Required action: Copy the lines below that contain "estimate".

Extracted material:
• • • • •

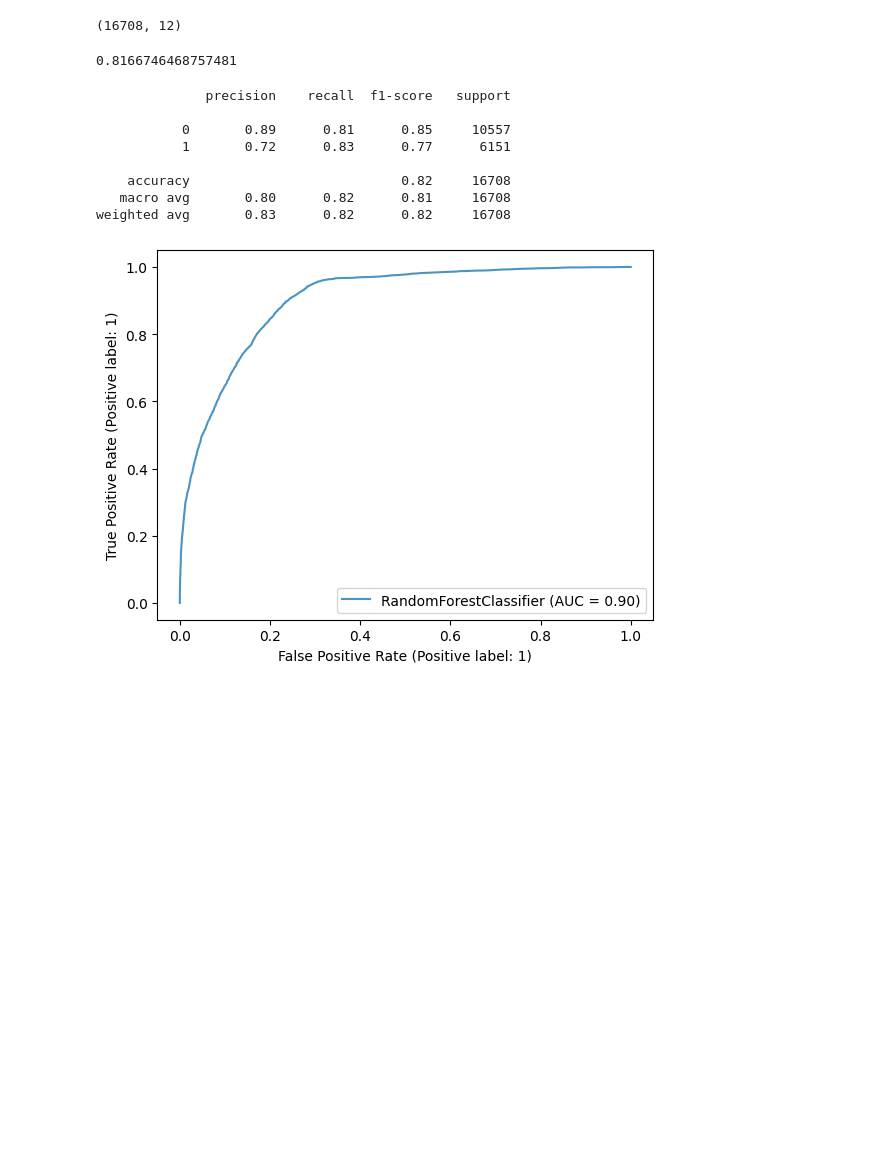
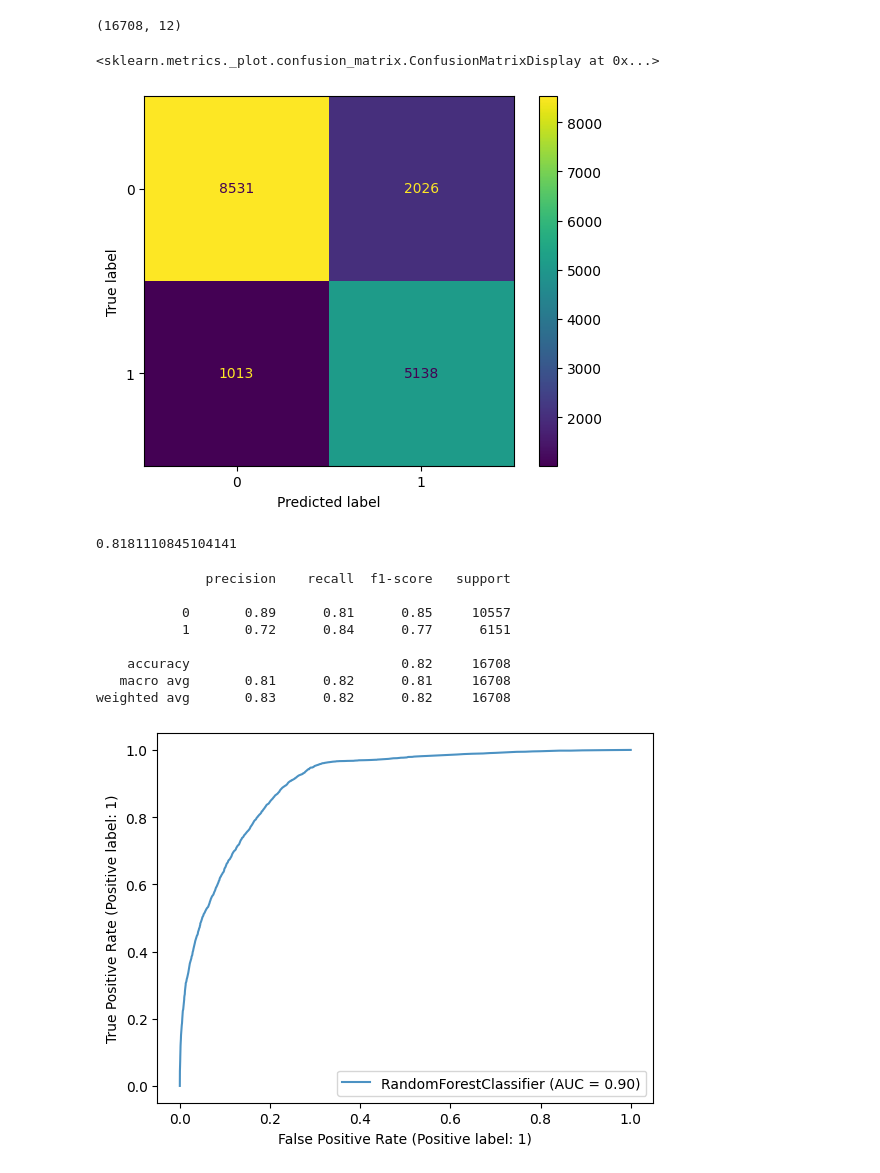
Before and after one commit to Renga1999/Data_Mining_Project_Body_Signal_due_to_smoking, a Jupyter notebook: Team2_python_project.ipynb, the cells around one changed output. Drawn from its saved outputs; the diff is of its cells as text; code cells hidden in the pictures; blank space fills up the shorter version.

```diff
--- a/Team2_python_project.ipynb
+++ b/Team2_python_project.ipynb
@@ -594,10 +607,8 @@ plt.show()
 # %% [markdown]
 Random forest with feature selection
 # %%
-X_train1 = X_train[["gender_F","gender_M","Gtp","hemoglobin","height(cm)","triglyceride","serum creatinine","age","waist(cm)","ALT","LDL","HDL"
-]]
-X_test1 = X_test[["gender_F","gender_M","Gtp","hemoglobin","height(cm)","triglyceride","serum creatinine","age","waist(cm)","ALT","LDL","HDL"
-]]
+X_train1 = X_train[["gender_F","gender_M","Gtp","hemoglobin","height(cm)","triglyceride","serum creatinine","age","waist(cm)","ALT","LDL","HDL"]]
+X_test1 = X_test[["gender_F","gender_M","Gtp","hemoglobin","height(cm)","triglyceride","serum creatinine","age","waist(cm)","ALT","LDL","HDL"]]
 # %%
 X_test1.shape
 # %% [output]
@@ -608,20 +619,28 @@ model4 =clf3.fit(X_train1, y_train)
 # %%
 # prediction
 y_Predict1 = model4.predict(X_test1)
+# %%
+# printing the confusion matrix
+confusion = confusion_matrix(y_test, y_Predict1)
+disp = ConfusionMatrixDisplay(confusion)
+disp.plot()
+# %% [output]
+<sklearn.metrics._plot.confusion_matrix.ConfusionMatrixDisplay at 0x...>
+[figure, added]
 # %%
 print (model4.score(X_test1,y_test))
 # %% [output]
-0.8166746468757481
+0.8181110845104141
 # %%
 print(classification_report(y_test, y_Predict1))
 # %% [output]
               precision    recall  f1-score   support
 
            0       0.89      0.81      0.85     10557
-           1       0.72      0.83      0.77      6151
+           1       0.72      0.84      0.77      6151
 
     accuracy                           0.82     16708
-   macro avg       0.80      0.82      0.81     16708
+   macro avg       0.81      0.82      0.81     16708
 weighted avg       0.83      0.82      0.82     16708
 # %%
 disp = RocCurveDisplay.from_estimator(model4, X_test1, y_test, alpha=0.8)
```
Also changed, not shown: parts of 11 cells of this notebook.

• • • • •

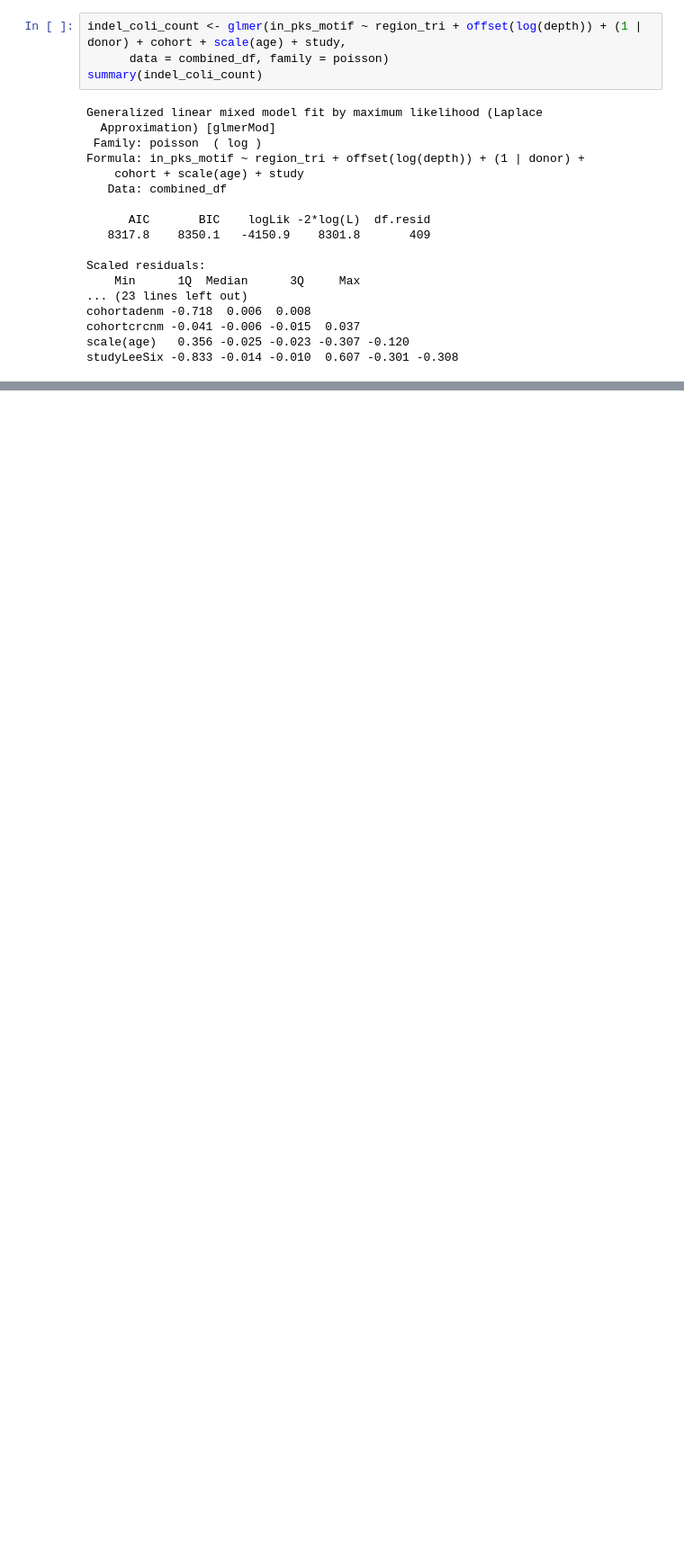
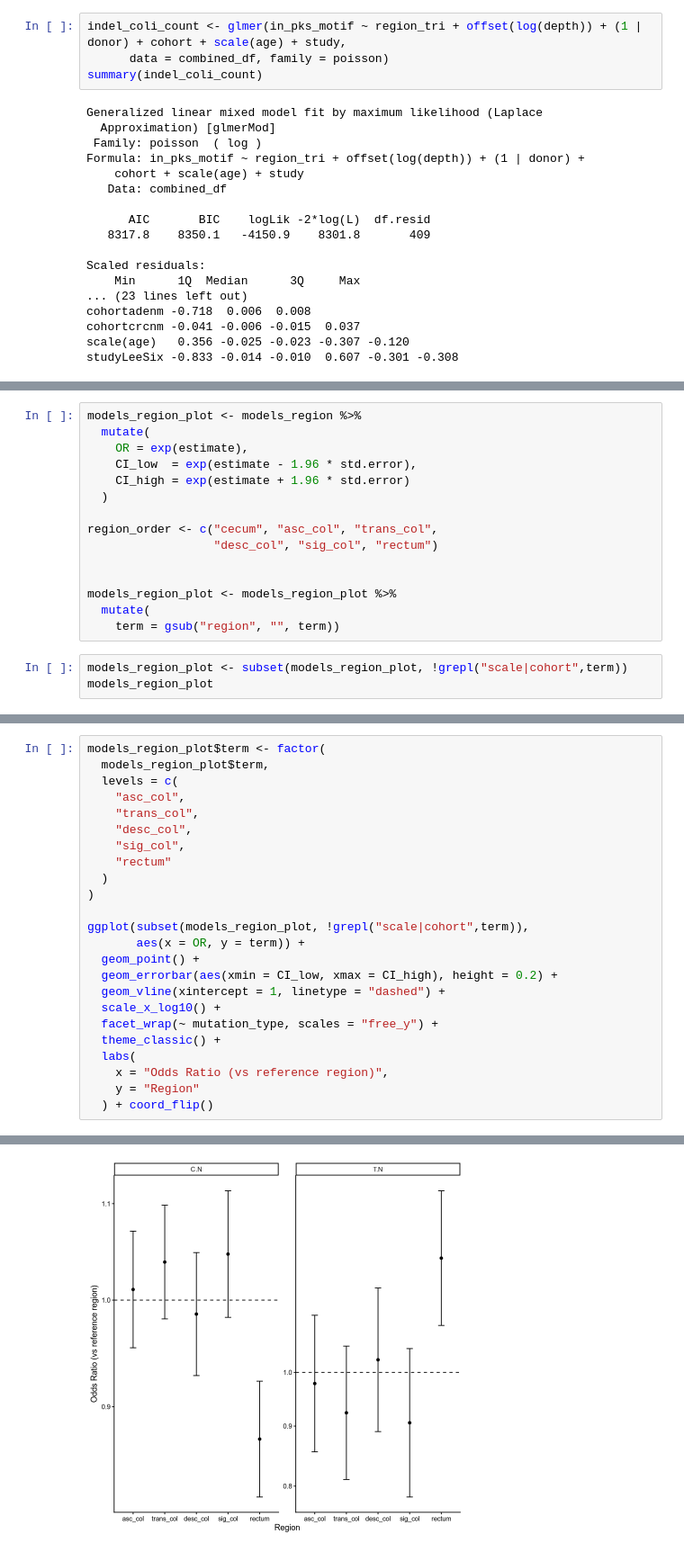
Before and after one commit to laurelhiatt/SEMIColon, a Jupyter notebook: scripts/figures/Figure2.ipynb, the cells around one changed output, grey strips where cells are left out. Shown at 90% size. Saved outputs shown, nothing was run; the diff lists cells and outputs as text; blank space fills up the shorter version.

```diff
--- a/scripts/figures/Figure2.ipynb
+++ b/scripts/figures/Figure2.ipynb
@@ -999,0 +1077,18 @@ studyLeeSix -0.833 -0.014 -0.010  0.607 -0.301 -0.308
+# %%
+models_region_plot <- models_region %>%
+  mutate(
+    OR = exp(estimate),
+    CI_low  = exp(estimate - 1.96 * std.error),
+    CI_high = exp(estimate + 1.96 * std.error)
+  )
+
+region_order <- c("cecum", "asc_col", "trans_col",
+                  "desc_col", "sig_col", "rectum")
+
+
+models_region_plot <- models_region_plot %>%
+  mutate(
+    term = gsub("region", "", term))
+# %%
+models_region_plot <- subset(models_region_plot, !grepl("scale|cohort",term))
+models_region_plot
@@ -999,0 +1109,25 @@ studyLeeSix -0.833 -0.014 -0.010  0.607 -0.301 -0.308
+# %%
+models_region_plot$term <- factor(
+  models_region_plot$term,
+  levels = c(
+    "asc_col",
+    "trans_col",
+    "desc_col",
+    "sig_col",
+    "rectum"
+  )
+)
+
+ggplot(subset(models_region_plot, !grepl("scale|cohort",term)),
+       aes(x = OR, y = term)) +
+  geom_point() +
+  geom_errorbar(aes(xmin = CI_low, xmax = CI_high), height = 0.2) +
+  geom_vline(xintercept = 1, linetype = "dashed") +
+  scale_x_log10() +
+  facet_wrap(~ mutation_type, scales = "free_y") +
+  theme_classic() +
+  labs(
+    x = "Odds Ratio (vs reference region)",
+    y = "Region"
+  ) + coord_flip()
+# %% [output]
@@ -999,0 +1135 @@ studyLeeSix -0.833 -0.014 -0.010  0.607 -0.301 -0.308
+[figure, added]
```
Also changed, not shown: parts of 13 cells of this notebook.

• • • • •

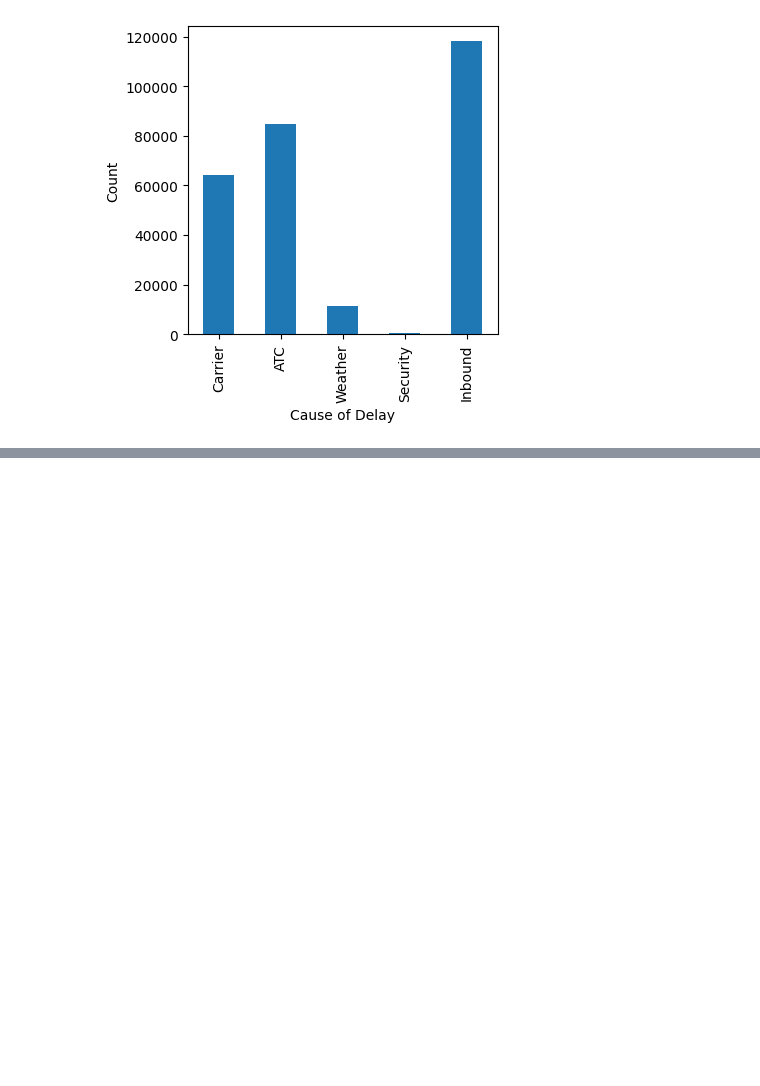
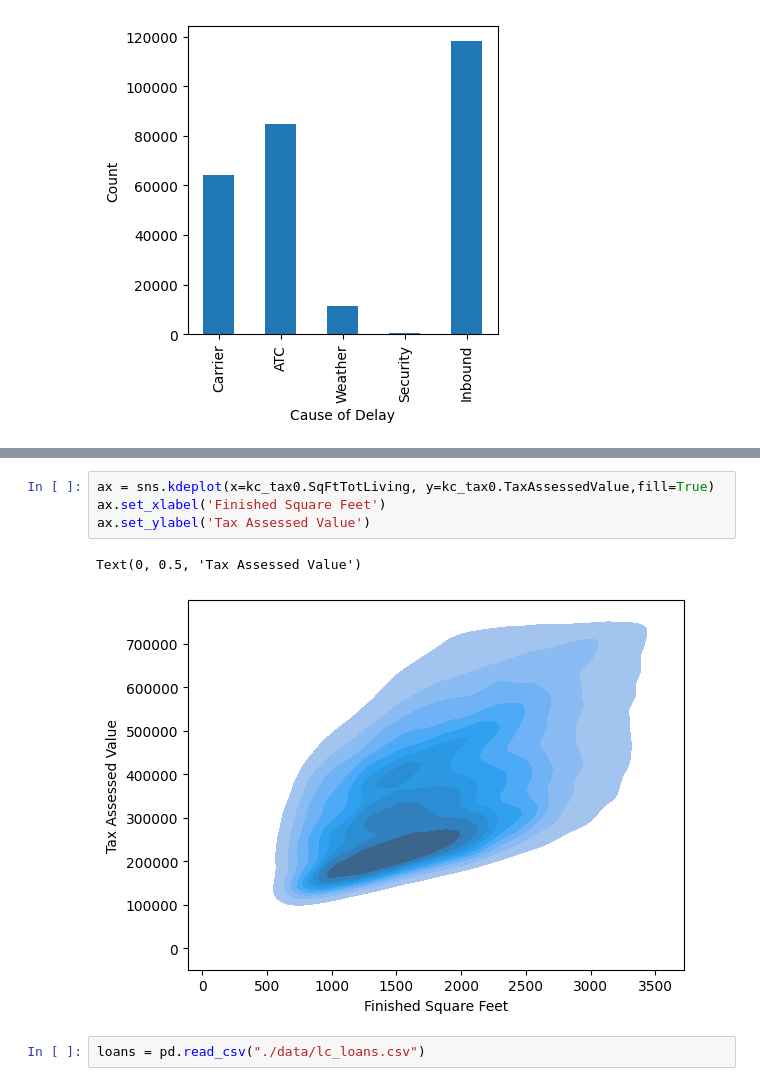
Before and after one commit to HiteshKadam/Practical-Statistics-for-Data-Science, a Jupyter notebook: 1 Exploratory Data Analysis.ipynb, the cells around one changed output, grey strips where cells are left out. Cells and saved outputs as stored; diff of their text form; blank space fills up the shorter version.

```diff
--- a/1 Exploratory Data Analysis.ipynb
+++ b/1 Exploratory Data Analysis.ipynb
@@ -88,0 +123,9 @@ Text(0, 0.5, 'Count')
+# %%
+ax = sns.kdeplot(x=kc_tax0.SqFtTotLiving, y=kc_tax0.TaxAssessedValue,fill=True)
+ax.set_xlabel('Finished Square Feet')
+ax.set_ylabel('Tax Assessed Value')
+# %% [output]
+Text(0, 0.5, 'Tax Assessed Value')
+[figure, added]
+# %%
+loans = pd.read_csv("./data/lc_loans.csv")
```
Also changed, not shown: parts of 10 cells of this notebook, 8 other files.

• • • • •

Answer section:
+    OR = exp(estimate),
+    CI_low  = exp(estimate - 1.96 * std.error),
+    CI_high = exp(estimate + 1.96 * std.error)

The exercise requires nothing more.